The Chamber of Commerce and Industry WA (CCI) is disappointed that the Western Australian Industrial Relations Commission (WAIRC) has today handed down an $18 per week increase to the state minimum wage or 2.5 per cent, payable from 1 July 2018.
CCI Chief Executive Officer Chris Rodwell said CCI strongly represented our Members at the State Wage Case to argue for an affordable 1.2 per cent increase for workers that are employed by small businesses under the State industrial relations system.
“Today’s increase means the cumulative increase to state minimum wages since 2012 has been 18.2 per cent – more than double CPI (7.3%),” Mr Rodwell said.
“This is on top of WA’s Average Ordinary Time Weekly Earnings already being the highest of all states, exceeding the national average by 11 per cent and that of the next highest state, New South Wales, by 10 per cent.
“CCI supports responsible and sustainable wage growth through the State Minimum Wage and award minimum wages but it is important to recognise that more than half of small businesses have an annual turnover of less than $200,000.”
Although confidence is improving, WA’s domestic economy remains in transition, slowed down by falling business investment and high levels of unemployment and youth unemployment, while WA has the lowest inflation rate of all the states for the 10th quarter in a row.
“CCI believes caution and restraint in minimum wage setting is particularly important for WA at this time to ensure that employment opportunities aren’t discouraged in any way,” Mr Rodwell said.
“It is too simplistic to say that small businesses can increase prices to cover costs. That is not always a viable option – the competitive market they operate within often determines pricing, not them.
“Like any individual, small businesses can only pay for what they can afford – be that the level of inventory they carry, the range of stock on their shelves and the staff they employ.
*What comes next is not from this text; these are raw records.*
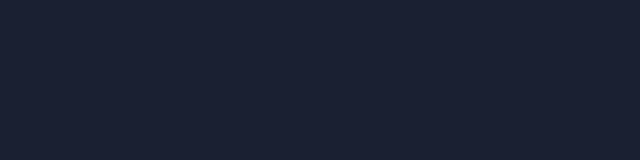
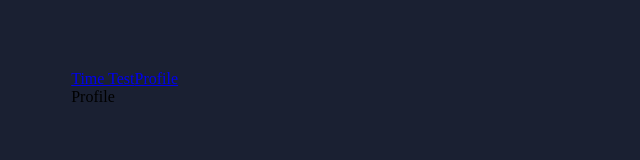
Before and after one commit to davidjakubiec/Keyboard-Pro, a React app: page /profile in a window 1280 px wide. Before the commit this address had no page. Shown: the part 120-280 px from the top of the page, without its empty margins (0-640 px from the left). Built offline with nearby package versions, Linux system fonts and the light colour scheme.

Commit message:
added NavLinks

```diff
--- a/src/App.js
+++ b/src/App.js
@@ -1,5 +1,5 @@
 import React, { useEffect, useState } from 'react';
-import { BrowserRouter, Routes, Route, Link } from 'react-router-dom';
+import { BrowserRouter, Routes, Route, Link, NavLink } from 'react-router-dom';
 import TimestampTextBox from './TimestampTextBox';
 import WordBank from './WordBank';
 import Timer from './Timer'
@@ -11,7 +11,7 @@
 import OAuthButton from './OauthButton';
 //pages
 import TimeTest from './pages/TimeTest'
-import About from './pages/About';
+import Profile from './pages/Profile';
 
 
 
@@ -53,10 +53,16 @@
         <div className="flex-container">
         <Context.Provider value={ contextObject } >
         <BrowserRouter>
+            <header>
+                <nav>
+                <NavLink to='/'>Time Test</NavLink>
+                <NavLink to='/profile'>Profile</NavLink>
+                </nav>
+            </header>
             <main>
                 <Routes>
                     <Route path='/' element={<TimeTest/>}/>
-                    <Route path='/about' element={<About/>}/>
+                    <Route path='/profile' element={<Profile/>}/>
                 </Routes>
             </main>
         </BrowserRouter>
--- a/src/pages/About.js
+++ /dev/null
@@ -1,7 +0,0 @@
-import React, { useContext } from "react"
-
-export default function About() {
-    return (
-        <div>About</div>
-    )
-}
--- a/src/pages/profile.js
+++ b/src/pages/profile.js
@@ -0,0 +1,7 @@
+import React, { useContext } from "react"
+
+export default function Profile() {
+    return (
+        <div>Profile</div>
+    )
+}
```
These come on top of normal operating costs such as rent, insurances, utilities and repairs.
“Small business can’t afford increased cost pressures at a time when many face a challenging year ahead as the economy attempts to recover.
“CCI respects the independence of the WAIRC, and while the decision is greater than CCI had advocated, we believe that the WAIRC strongly considered CCI’s arguments made on behalf of our members.”